▶ DATA PROVIDED
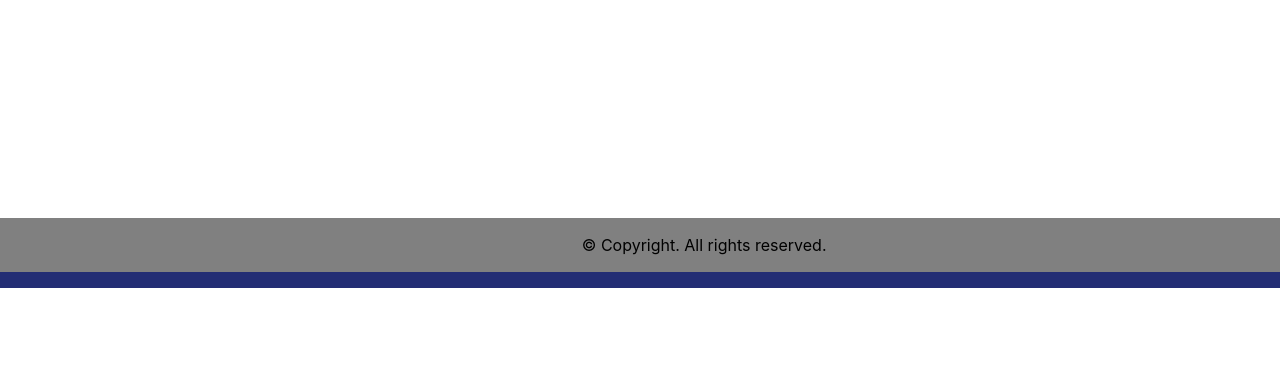
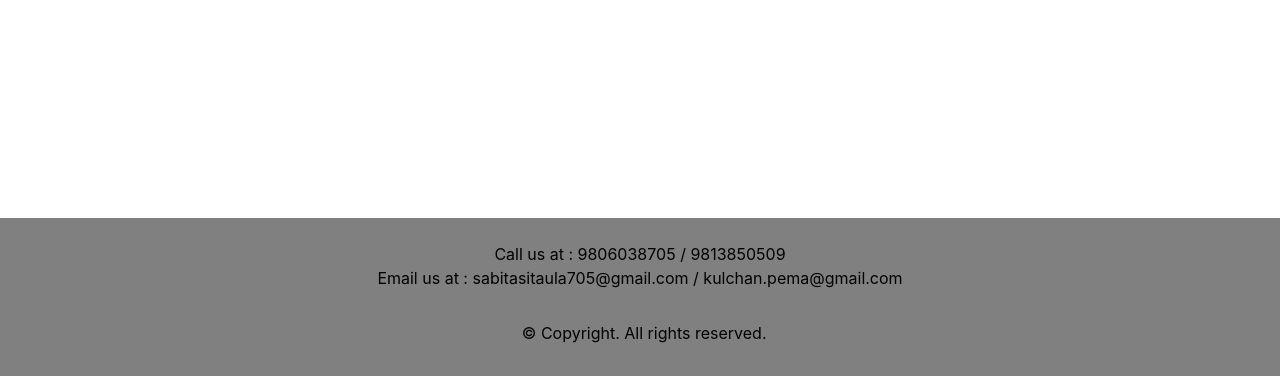
Before and after one commit to sabitasitaula/DigitalLibrary, a Django app: template Books/templates/Books/all.html in a window 1280 px wide. Shown: the part 1675-2051 px from the top of the page. Before the commit the page ends 1963 px from the top, so only its background shows below. Run offline with Django 3.2, Linux system fonts and the light colour scheme; the template is opened without the code that fills it: values that come from a table or form of the project are taken from there, others are empty; data comes from the database, SQL or seed files in the repository; both versions use the stored data as it was after the commit; some libraries are stand-ins or nearby versions.

Commit message:
minor changes

```diff
--- a/Books/templates/Books/all.html
+++ b/Books/templates/Books/all.html
@@ -219,12 +219,22 @@
 
 
 
-<footer class="foot">
+<!-- <footer class="foot">
   <a name="footer" ><font color="black">
     <p class="text-right" style="background-color: gray; padding:15px 440px;">&copy Copyright. All rights reserved.&nbsp&nbsp&nbsp</p></font>
   </a>
+</footer> -->
+
+<footer class="foot" style="background-color:gray">
+  <a name="footer"><font color="black">
+      <p class="text-center">
+          <br>
+          Call us at : 9806038705 / 9813850509<br>
+          Email us at : sabitasitaula705@gmail.com  / kulchan.pema@gmail.com<br>
+          <!-- Address (9am to 9pm) : New Baneswor Kathmandu Nepal</p> -->
+      <p class="text-right" style="background-color: gray; padding:15px 500px;">&copy Copyright. All rights reserved.&nbsp&nbsp&nbsp</p></font>
+  </a>
 </footer>
-
 
 <!-- <div id="popup1" class="overlay">
     <div class="popup">
```
Also changed, not shown: Books/templates/Books/home.html (+4 -5 lines), db.sqlite3.
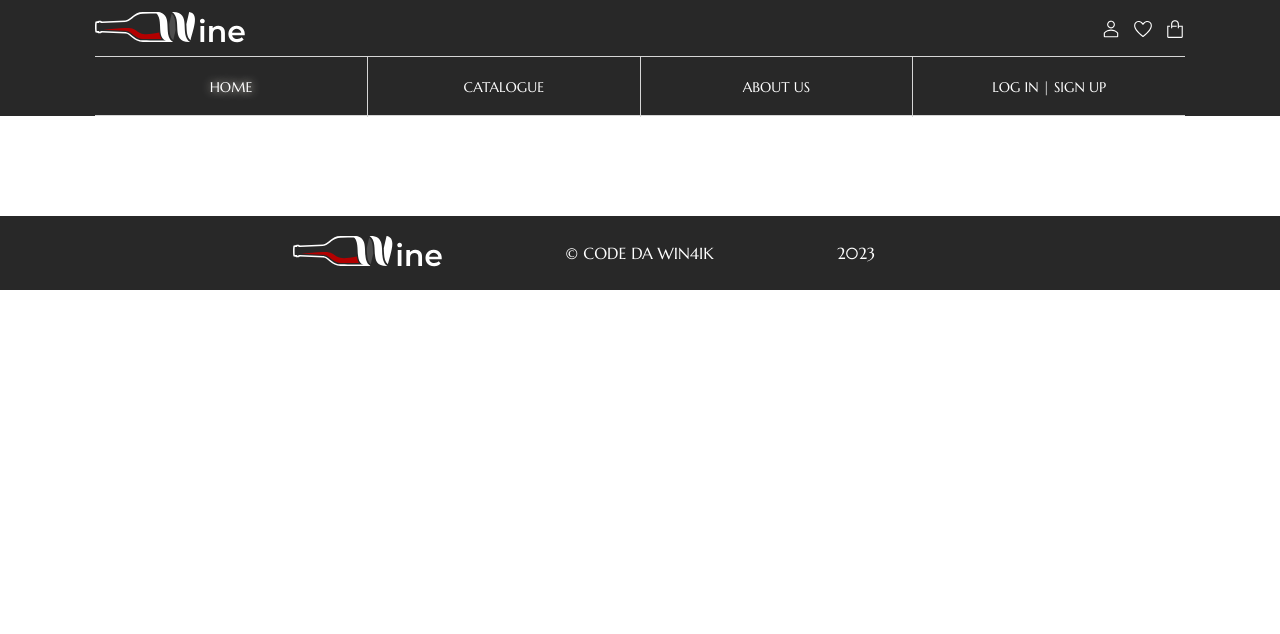
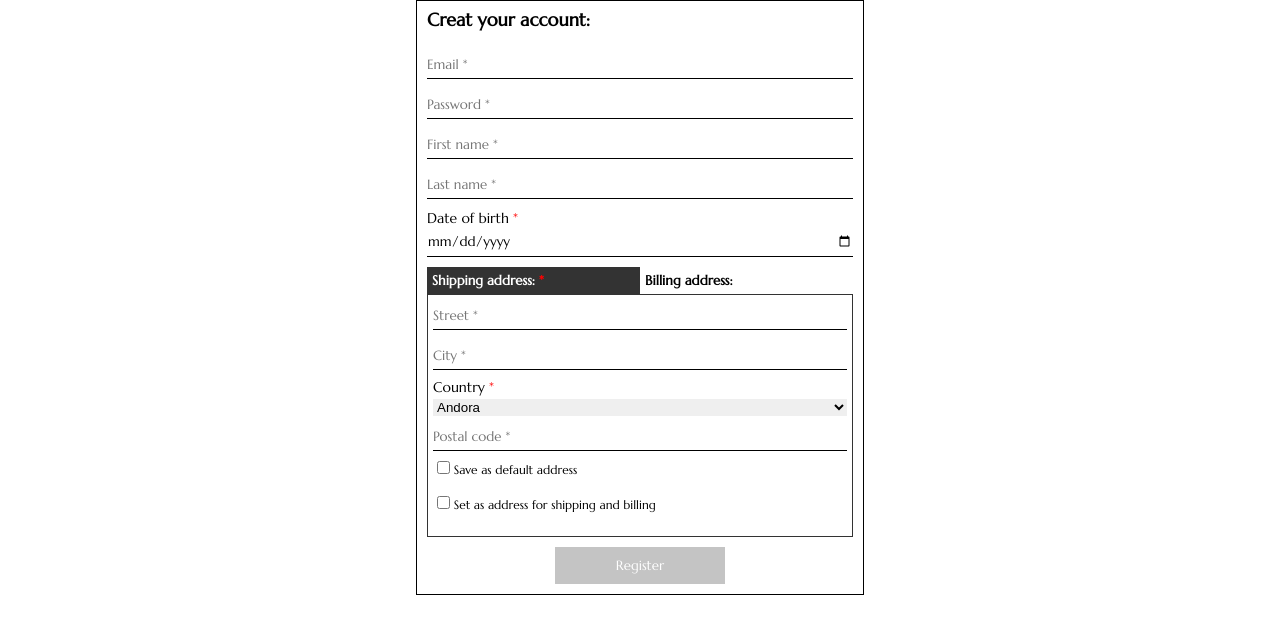
Before and after one commit to Oksandra/eCommerce-Application, a React (Create React App) app: page / in a window 1280 px wide. Shown: the top 634 px of the page. Built offline with nearby package versions, Linux system fonts and the light colour scheme.

Commit message:
feat: add input for compare addresses

```diff
--- a/src/App.tsx
+++ b/src/App.tsx
@@ -1,18 +1,20 @@
 import React from 'react';
 import './App.scss';
-import { Route, Routes } from 'react-router-dom';
+/* import { Route, Routes } from 'react-router-dom';
 import { LayoutPage } from './containers/LayoutPage/LayoutPage';
-import { NotFoundPage } from './pages/NotFoundPage/NotFoundPage';
+import { NotFoundPage } from './pages/NotFoundPage/NotFoundPage'; */
+import RegistrationForm from './components/RegistrationForm/RegistrationForm';
 
 function App(): JSX.Element {
-  return (
+  /* return (
     <Routes>
       <Route path="/" element={<LayoutPage />}>
-        {/* <Route index element={<Main />} /> */}
+        {/* <Route index element={<Main />} /> */ /* }
         <Route path="*" element={<NotFoundPage />} />
       </Route>
     </Routes>
-  );
+  ); */
+  return <RegistrationForm />;
 }
 
 export default App;
--- a/src/components/Addresses/Adressess.tsx
+++ b/src/components/Addresses/Adressess.tsx
@@ -1,4 +1,4 @@
-import React from 'react';
+import React, { ChangeEvent, useState } from 'react';
 import { useForm } from 'react-hook-form';
 import SelectCountries from '../SelectCountries/SelectCountries';
 import checkPostalCode from '../../helpers/checkPostalCode';
@@ -8,11 +8,21 @@ export default function Addresses(): JSX.Element {
   const {
     register,
     formState: { errors },
+    watch,
   } = useForm<MyForm>({
     mode: 'all',
   });
 
-  function clickButton(event: React.MouseEvent): void {
+  const [value, setValue] = useState(false);
+
+  const street = watch('shipping.street');
+
+  const chooseAddress = (e: ChangeEvent): void => {
+    const addressInput = e.target as HTMLInputElement;
+    setValue(addressInput.checked);
+  };
+
+  const clickButton = (event: React.MouseEvent): void => {
     const tabButtons = document.querySelectorAll(
       '.registration-form__tab-button'
     );
@@ -28,7 +38,7 @@ export default function Addresses(): JSX.Element {
     });
     tabContents[tabIndex].classList.add('open');
     tabButtons[tabIndex].classList.add('active');
-  }
+  };
 
   return (
     <div>
@@ -114,12 +124,29 @@ export default function Addresses(): JSX.Element {
               </p>
             )}
           </div>
+          <label
+            htmlFor="check-shipping"
+            className="registration-form__check-address"
+          >
+            <input id="check-shipping" type="checkbox" />
+            Save as default address
+          </label>
+          <label htmlFor="check" className="registration-form__check-address">
+            <input
+              id="check"
+              type="checkbox"
+              className="compare-address"
+              onChange={chooseAddress}
+            />
+            Set as address for shipping and billing
+          </label>
         </section>
       </div>
       <div className="registration-form__tab">
         <section className="registration-form__tab-content">
           <input
             type="text"
+            value={value ? street : ''}
             placeholder="Street"
             aria-invalid={errors.shipping?.street ? 'true' : 'false'}
             {...register('billing.street', { required: true, minLength: 1 })}
@@ -180,12 +207,15 @@ export default function Addresses(): JSX.Element {
               </p>
             )}
           </div>
+          <label
+            htmlFor="check-billing"
+            className="registration-form__check-address"
+          >
+            <input id="check-billing" type="checkbox" />
+            Save as default address
+          </label>
         </section>
       </div>
-      <label htmlFor="check" className="registration-form__check-address">
-        <input id="check" type="checkbox" />
-        Set as address for billing and shipping
-      </label>
     </div>
   );
 }
--- a/src/components/RegistrationForm/RegistrationForm.scss
+++ b/src/components/RegistrationForm/RegistrationForm.scss
@@ -81,6 +81,7 @@
       display: block;
       margin: 0;
       margin-bottom: 2rem;
+      font-size: 1.2rem;
       & input {
         width: 5%;
         display: inline;
```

▶ EXERCISE GOAL
Each line that mentions the string "shipping" must be copied from the listing.

▶ FINAL ANSWER
+  const street = watch('shipping.street');
+            htmlFor="check-shipping"
+            <input id="check-shipping" type="checkbox" />
+            Set as address for shipping and billing
             aria-invalid={errors.shipping?.street ? 'true' : 'false'}
-        Set as address for billing and shipping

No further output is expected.